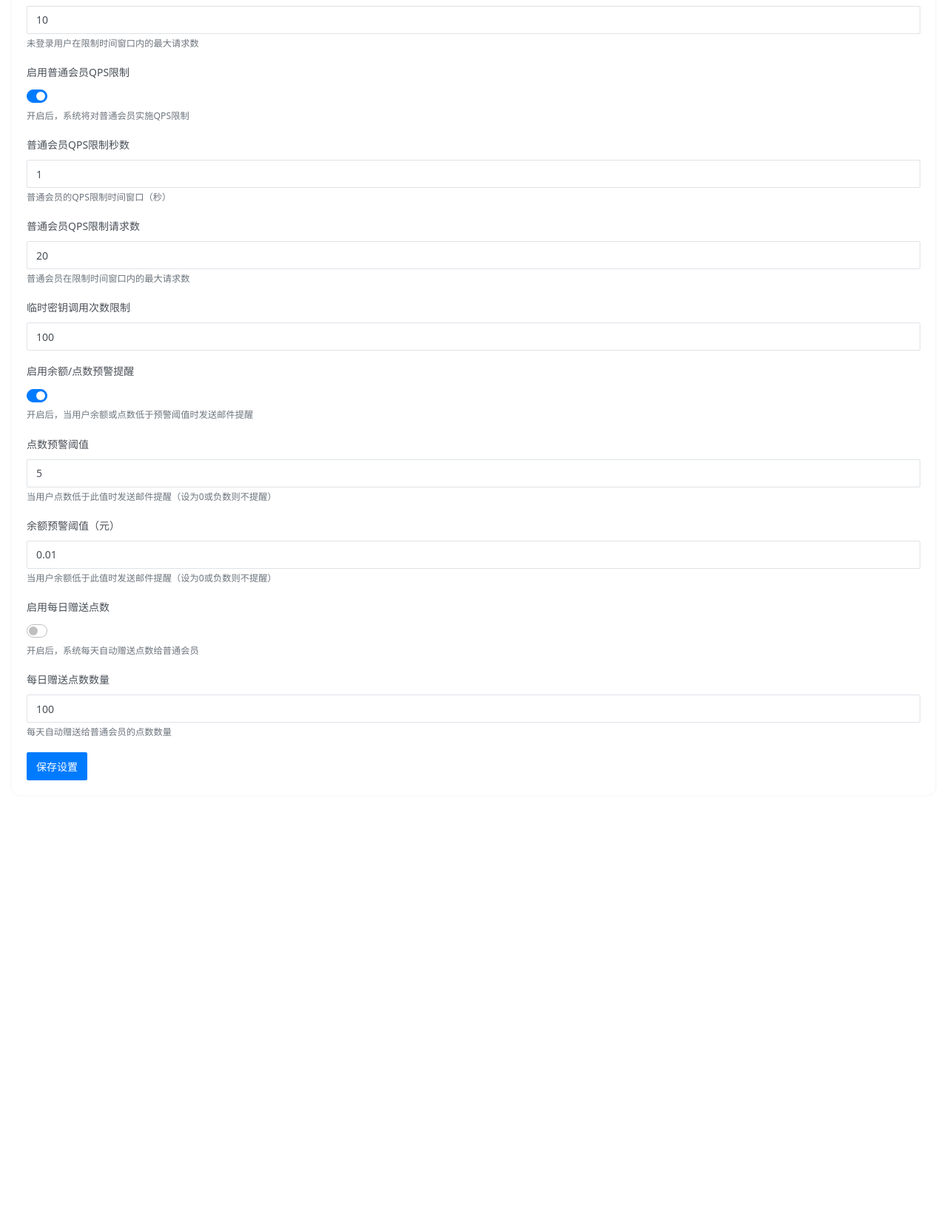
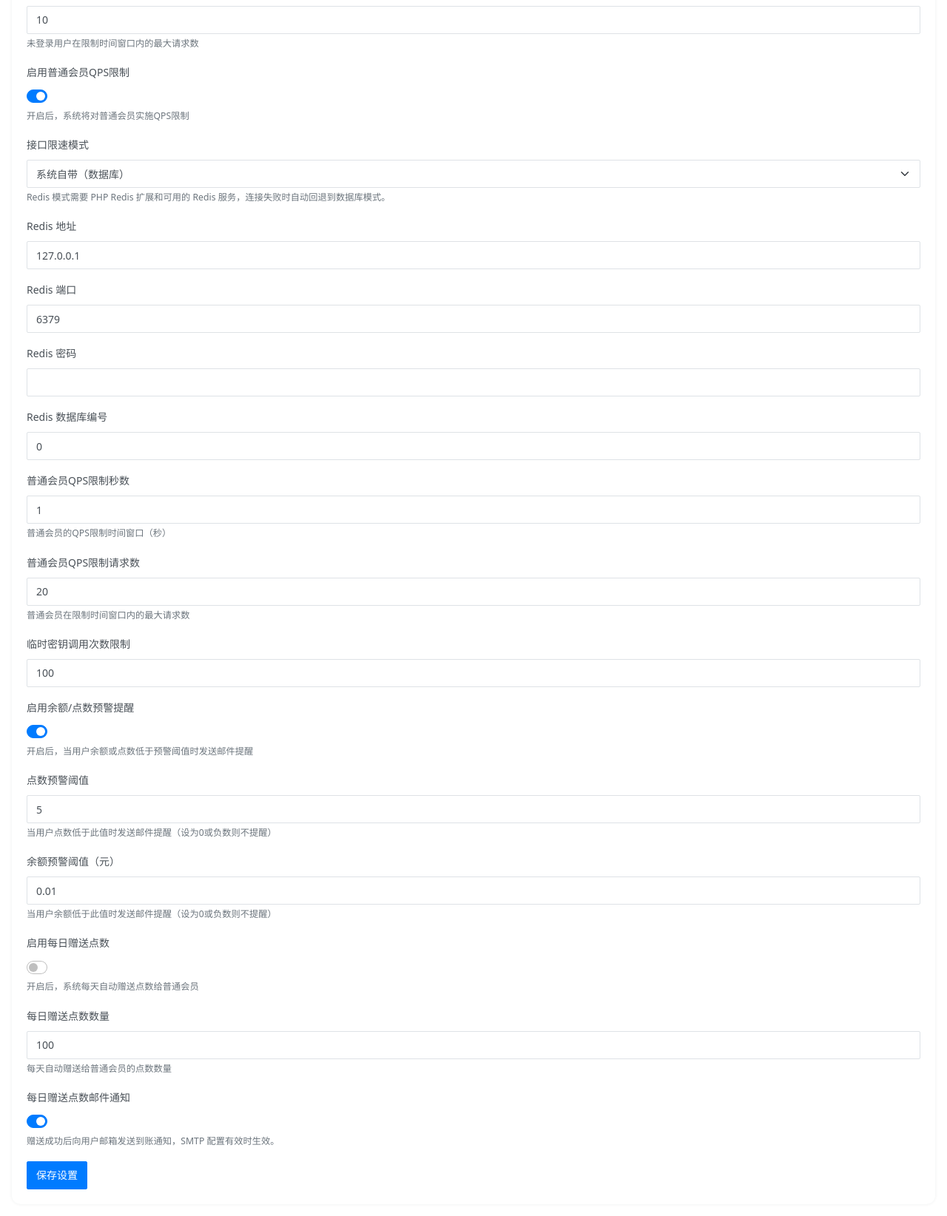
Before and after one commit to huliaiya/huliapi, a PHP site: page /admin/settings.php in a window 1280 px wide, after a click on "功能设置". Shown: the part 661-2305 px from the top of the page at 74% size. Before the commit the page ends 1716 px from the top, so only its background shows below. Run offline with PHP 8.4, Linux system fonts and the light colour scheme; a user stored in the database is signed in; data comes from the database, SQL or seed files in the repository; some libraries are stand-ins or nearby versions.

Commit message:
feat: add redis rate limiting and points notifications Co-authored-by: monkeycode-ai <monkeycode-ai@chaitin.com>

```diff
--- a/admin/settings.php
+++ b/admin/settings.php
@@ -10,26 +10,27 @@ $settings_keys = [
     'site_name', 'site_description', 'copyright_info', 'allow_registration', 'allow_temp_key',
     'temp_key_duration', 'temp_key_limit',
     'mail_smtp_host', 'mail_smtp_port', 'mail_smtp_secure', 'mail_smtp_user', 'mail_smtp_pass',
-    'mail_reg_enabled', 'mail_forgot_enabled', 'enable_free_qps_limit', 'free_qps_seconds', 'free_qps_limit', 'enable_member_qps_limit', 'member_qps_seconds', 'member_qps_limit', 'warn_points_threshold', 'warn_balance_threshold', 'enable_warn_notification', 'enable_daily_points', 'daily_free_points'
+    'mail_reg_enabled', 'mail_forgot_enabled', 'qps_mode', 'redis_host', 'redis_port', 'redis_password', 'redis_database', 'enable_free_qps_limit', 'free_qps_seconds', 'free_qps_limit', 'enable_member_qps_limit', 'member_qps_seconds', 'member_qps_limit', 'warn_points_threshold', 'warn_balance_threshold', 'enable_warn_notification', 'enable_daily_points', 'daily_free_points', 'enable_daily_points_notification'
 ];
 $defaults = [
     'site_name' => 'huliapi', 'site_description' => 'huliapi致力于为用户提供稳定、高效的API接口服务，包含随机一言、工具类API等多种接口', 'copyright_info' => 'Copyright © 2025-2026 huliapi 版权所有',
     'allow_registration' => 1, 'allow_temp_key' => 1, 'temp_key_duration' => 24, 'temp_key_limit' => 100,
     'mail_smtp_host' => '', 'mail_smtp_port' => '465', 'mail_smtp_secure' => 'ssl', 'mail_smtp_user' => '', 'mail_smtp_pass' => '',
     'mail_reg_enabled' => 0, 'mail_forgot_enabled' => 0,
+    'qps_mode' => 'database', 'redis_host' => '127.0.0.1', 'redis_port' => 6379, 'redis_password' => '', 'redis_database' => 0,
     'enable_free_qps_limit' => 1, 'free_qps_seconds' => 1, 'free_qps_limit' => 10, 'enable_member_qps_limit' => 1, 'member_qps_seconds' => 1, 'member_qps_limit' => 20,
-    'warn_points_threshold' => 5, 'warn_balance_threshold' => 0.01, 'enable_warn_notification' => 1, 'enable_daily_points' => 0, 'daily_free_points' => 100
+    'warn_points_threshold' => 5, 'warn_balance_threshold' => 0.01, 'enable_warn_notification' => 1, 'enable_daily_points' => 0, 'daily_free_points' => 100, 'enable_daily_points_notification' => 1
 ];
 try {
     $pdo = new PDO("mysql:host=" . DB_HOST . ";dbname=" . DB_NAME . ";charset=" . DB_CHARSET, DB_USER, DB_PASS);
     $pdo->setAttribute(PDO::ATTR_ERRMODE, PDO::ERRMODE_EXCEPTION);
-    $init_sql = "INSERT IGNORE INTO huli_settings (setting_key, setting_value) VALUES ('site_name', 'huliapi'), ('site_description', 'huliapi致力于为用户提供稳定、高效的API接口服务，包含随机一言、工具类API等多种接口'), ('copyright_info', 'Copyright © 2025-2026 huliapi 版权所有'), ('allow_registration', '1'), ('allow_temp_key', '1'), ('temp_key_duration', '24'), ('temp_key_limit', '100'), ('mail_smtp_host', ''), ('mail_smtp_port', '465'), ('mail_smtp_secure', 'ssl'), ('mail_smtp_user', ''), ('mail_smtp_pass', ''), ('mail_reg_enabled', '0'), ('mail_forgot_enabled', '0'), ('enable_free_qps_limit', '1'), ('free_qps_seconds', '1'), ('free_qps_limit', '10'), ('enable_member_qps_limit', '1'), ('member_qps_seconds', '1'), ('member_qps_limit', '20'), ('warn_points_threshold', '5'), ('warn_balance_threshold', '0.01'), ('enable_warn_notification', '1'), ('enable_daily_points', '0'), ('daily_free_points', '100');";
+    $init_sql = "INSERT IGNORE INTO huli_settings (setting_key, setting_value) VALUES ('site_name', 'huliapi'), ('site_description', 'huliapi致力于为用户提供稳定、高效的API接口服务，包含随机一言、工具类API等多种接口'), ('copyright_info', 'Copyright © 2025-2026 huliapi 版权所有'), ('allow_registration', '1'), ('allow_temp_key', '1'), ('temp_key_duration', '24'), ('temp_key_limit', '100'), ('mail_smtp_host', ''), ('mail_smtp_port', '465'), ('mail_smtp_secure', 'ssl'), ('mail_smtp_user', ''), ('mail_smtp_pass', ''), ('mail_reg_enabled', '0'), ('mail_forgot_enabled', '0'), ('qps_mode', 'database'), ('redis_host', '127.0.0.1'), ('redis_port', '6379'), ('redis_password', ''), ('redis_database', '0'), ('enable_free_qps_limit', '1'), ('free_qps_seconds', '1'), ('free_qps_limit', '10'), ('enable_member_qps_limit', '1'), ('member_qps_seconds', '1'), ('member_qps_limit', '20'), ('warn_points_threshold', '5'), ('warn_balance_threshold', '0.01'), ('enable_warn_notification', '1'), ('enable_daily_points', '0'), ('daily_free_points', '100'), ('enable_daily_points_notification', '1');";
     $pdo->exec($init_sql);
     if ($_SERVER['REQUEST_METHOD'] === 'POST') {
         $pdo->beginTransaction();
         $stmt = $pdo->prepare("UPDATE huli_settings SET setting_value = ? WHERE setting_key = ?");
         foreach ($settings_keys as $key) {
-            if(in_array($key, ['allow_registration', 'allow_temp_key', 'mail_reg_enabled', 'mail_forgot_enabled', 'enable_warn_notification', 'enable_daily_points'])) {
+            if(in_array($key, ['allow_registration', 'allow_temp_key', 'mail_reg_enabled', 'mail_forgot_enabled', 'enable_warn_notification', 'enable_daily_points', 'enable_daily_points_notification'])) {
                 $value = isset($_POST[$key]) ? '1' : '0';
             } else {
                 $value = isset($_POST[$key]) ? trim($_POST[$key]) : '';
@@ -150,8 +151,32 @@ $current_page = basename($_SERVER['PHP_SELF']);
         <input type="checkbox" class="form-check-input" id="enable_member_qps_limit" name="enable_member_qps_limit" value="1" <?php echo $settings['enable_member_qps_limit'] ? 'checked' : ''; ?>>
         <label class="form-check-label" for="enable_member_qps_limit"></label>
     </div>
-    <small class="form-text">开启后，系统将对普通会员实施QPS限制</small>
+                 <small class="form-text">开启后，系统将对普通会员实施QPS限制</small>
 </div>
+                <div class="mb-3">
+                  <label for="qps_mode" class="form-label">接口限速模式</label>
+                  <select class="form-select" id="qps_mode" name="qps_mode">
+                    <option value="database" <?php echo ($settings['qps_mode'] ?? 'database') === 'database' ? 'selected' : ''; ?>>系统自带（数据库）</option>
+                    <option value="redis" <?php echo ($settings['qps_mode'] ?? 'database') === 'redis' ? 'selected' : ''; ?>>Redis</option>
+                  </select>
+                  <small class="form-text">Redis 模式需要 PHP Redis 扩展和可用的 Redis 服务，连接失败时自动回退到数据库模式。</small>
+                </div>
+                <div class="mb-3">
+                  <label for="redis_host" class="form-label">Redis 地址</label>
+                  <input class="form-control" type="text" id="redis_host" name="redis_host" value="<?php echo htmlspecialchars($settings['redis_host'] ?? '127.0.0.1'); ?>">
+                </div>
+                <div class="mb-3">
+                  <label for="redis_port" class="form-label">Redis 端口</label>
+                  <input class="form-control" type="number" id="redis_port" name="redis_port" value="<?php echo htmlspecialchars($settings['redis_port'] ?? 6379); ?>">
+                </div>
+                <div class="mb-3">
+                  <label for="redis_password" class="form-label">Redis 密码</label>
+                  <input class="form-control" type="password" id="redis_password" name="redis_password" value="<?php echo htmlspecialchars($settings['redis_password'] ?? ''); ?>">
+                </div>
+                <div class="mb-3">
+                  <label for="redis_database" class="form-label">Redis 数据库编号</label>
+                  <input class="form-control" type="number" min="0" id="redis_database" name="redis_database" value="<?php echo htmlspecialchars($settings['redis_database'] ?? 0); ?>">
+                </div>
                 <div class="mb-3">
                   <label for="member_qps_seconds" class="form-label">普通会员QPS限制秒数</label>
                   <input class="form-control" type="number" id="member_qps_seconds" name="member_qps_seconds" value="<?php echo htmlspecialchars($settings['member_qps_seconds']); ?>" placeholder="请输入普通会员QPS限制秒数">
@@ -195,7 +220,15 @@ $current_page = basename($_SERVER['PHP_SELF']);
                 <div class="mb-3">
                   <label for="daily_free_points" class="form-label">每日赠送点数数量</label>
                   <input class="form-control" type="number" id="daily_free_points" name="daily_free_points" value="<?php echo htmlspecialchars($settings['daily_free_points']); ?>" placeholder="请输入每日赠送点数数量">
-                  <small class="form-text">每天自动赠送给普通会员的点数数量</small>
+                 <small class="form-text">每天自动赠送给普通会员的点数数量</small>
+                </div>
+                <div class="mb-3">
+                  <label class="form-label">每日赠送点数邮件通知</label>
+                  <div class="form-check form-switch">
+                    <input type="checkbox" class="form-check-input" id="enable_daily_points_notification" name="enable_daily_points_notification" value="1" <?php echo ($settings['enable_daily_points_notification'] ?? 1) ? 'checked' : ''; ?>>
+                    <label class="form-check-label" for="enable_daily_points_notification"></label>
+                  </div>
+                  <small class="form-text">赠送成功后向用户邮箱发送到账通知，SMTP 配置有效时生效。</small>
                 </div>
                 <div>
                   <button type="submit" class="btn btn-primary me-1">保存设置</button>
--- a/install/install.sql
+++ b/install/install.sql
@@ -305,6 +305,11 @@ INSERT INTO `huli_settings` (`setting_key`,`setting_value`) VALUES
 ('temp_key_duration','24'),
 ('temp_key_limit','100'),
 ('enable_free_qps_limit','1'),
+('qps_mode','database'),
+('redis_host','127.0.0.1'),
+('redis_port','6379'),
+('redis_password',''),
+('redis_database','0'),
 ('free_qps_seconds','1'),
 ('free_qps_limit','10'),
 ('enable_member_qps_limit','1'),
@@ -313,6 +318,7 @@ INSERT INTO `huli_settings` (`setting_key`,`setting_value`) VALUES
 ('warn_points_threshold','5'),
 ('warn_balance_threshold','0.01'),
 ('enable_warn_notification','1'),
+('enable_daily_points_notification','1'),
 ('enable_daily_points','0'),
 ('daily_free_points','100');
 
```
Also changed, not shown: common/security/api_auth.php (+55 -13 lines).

→ **WHAT THIS TASK INVOLVES**
Every line above that holds "small" should be copied out.

→ **ANSWER AREA**
-    <small class="form-text">开启后，系统将对普通会员实施QPS限制</small>
+                 <small class="form-text">开启后，系统将对普通会员实施QPS限制</small>
+                  <small class="form-text">Redis 模式需要 PHP Redis 扩展和可用的 Redis 服务，连接失败时自动回退到数据库模式。</small>
-                  <small class="form-text">每天自动赠送给普通会员的点数数量</small>
+                 <small class="form-text">每天自动赠送给普通会员的点数数量</small>
+                  <small class="form-text">赠送成功后向用户邮箱发送到账通知，SMTP 配置有效时生效。</small>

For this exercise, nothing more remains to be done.